──────── Input for this task

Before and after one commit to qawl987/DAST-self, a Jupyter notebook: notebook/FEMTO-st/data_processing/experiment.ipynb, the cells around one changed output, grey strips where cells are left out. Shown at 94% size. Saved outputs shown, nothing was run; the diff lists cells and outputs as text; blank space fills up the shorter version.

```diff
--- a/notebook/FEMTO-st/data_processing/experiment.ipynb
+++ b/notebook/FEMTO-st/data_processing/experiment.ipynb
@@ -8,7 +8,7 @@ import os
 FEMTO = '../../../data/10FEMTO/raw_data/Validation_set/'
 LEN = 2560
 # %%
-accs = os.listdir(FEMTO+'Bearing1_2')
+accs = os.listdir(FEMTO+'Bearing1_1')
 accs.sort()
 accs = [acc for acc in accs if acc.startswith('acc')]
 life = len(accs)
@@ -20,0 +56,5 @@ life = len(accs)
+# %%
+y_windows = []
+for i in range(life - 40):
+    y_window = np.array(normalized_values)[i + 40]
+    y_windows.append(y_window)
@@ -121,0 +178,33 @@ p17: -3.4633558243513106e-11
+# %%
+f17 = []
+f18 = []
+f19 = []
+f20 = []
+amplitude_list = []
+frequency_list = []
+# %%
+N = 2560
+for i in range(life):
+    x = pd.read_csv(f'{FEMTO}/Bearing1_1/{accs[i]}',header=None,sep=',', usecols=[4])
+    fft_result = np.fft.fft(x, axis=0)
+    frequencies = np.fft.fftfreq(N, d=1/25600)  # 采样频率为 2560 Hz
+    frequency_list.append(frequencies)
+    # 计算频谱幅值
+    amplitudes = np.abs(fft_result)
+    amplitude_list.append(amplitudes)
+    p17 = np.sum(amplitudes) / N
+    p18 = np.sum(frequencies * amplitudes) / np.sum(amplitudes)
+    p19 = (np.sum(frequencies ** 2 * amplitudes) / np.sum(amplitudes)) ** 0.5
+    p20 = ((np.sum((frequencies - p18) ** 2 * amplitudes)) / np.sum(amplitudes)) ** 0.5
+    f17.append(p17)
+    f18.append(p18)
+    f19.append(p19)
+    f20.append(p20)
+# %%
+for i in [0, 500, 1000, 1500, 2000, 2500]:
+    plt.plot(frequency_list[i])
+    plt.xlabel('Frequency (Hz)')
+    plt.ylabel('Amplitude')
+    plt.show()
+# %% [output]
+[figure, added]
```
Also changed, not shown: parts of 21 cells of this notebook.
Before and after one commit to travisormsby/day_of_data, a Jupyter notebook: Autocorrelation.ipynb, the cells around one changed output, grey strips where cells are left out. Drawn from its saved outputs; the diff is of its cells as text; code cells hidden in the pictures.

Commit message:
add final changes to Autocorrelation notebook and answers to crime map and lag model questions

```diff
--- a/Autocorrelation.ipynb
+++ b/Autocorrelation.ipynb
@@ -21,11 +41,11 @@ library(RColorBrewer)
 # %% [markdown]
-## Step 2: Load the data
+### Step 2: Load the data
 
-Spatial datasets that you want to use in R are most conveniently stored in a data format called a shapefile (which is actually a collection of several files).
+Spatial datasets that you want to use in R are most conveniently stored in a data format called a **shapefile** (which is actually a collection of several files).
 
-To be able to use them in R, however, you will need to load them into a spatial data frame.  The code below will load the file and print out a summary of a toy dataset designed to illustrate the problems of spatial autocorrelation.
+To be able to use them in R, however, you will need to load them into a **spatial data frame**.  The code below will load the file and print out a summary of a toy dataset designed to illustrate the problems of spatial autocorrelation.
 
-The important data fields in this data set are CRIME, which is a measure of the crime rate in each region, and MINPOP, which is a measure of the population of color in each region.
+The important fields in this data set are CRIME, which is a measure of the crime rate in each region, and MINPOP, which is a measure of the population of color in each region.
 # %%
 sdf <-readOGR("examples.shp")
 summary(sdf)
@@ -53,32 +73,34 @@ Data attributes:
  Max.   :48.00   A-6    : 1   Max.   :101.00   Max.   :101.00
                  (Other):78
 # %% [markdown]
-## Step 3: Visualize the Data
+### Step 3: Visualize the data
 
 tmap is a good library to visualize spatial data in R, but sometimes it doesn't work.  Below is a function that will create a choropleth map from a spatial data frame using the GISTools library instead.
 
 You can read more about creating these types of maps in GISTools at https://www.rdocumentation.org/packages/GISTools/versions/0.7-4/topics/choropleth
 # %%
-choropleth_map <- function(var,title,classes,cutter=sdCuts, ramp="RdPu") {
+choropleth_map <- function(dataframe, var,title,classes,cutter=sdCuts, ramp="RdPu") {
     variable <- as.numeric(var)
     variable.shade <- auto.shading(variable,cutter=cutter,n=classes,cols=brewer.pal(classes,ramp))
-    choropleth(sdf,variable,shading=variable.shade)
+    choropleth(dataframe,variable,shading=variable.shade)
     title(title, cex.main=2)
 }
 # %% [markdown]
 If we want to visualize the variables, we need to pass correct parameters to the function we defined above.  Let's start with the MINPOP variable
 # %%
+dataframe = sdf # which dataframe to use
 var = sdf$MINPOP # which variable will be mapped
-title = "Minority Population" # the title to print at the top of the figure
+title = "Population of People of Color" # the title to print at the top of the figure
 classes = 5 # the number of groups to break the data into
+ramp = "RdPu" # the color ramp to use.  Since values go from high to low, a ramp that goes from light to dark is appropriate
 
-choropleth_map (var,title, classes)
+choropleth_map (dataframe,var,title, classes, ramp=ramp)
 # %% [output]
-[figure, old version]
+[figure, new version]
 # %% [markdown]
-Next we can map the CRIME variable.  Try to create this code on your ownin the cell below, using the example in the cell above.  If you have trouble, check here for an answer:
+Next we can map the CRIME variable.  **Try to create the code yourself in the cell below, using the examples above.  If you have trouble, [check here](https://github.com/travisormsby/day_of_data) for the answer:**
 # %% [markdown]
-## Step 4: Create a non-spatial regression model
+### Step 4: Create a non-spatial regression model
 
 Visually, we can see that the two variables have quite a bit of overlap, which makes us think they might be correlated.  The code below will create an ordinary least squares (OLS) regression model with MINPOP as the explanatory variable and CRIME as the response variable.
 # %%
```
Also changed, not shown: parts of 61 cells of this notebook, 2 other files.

────────────────

About this exercise:
For every line above that includes the string "Step", copy the line.

Expected answer:
-## Step 2: Load the data
+### Step 2: Load the data
-## Step 3: Visualize the Data
+### Step 3: Visualize the data
-## Step 4: Create a non-spatial regression model
+### Step 4: Create a non-spatial regression model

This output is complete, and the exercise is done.